- Opening Delimiter -

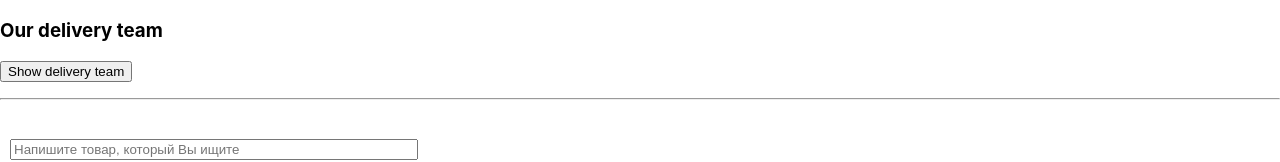
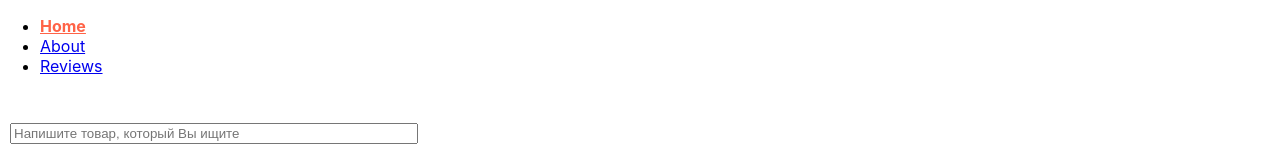
Before and after one commit to SmolinPavel/react29, a React (Create React App) app: page / in a window 1280 px wide. Shown: the top 162 px of the page. Built offline with nearby package versions, Linux system fonts and the light colour scheme.

Commit message:
Add Router & Code Splitting examples

```diff
--- a/package.json
+++ b/package.json
@@ -11,6 +11,7 @@
     "prop-types": "^15.7.2",
     "react": "^17.0.2",
     "react-dom": "^17.0.2",
+    "react-router-dom": "^5.2.0",
     "react-scripts": "4.0.3",
     "react-select": "^4.3.1",
     "styled-components": "^5.3.0",
--- a/src/App.js
+++ b/src/App.js
@@ -1,14 +1,28 @@
-import { useState } from 'react';
+import { useState, lazy, Suspense } from 'react';
+import { BrowserRouter, Switch, Route, NavLink } from 'react-router-dom';
 
 import { products } from 'api/products.json';
 import ProductList from 'components/ProductList';
-import { DeliveryList } from 'components/DeliveryList';
 import { Reviews } from 'components/Reviews';
+
+const AsyncDeliveryList = lazy(() => import('components/DeliveryList'));
+
+const DeliveryList = () => (
+  <Suspense fallback={<div>Loading...</div>}>
+    <AsyncDeliveryList />
+  </Suspense>
+);
 
 const initialBasket = {};
 products.forEach((product) => {
   initialBasket[product.id] = 0;
 });
+
+const ROUTES = {
+  HOME: '/',
+  ABOUT: '/about',
+  REVIEWS: '/reviews',
+};
 
 const App = () => {
   const [open, setOpen] = useState(true);
@@ -31,9 +45,63 @@ const App = () => {
     });
 
   return (
+    <BrowserRouter>
+      <header>
+        <ul>
+          <li>
+            <NavLink
+              exact
+              activeStyle={{
+                fontWeight: 'bold',
+                color: 'tomato',
+              }}
+              to={ROUTES.HOME}
+            >
+              Home
+            </NavLink>
+          </li>
+          <li>
+            <NavLink
+              activeStyle={{
+                fontWeight: 'bold',
+                color: 'tomato',
+              }}
+              to={ROUTES.ABOUT}
+            >
+              About
+            </NavLink>
+          </li>
+          <li>
+            <NavLink
+              activeStyle={{
+                fontWeight: 'bold',
+                color: 'tomato',
+              }}
+              to={ROUTES.REVIEWS}
+            >
+              Reviews
+            </NavLink>
+          </li>
+        </ul>
+      </header>
+      <Switch>
+        <Route path={ROUTES.ABOUT} component={DeliveryList} />
+        <Route path={ROUTES.REVIEWS}>
+          {() => (
             <>
-      <DeliveryList />
-      <hr />
+              <div>
+                <button onClick={() => setOpen((prevOpen) => !prevOpen)}>
+                  Toggle reviews
+                </button>
+              </div>
+              {open && <Reviews />}
+            </>
+          )}
+        </Route>
+        <Route
+          path={ROUTES.HOME}
+          exact
+          render={() => (
             <div className="App">
               <div style={{ padding: '30px 10px 10px' }}>
                 <input
@@ -55,15 +123,11 @@ const App = () => {
               >
                 <h2>Дорогая подборка</h2>
               </ProductList>
-        <hr />
-        <div>
-          <button onClick={() => setOpen((prevOpen) => !prevOpen)}>
-            Toggle reviews
-          </button>
             </div>
-        {open && <Reviews />}
-      </div>
-    </>
+          )}
+        />
+      </Switch>
+    </BrowserRouter>
   );
 };
 
--- /dev/null
+++ b/src/components/AsyncComponent/index.js
@@ -0,0 +1 @@
+export * from './AsyncComponent';
--- a/src/components/DeliveryList/DeliveryList.js
+++ b/src/components/DeliveryList/DeliveryList.js
@@ -3,7 +3,7 @@ import CircularProgress from '@material-ui/core/CircularProgress';
 
 import { fetchDeliveryTeam } from './api';
 
-export class DeliveryList extends Component {
+export default class DeliveryList extends Component {
   state = {
     deliveryTeam: [],
     error: null,
--- a/src/components/DeliveryList/index.js
+++ b/src/components/DeliveryList/index.js
@@ -1 +1 @@
-export * from './DeliveryList';
+export { default } from './DeliveryList';
--- a/src/components/Reviews/Reviews.js
+++ b/src/components/Reviews/Reviews.js
@@ -1,4 +1,4 @@
-import { useState, useEffect, useCallback, useMemo } from 'react';
+import { useState, useMemo } from 'react';
 import Button from '@material-ui/core/Button';
 
 export const Reviews = () => {
```
Also changed, not shown: src/components/AsyncComponent/AsyncComponent.js (added, +26 -0 lines), 1 other file (tests, documents, lock files or other folders). Lines whose indentation alone changed are shown as unchanged.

- Closing Delimiter -

| Aim of the exercise |
Given the word "useState", show every line of the records that contains it.

| Output |
-import { useState } from 'react';
+import { useState, lazy, Suspense } from 'react';
   const [open, setOpen] = useState(true);
-import { useState, useEffect, useCallback, useMemo } from 'react';
+import { useState, useMemo } from 'react';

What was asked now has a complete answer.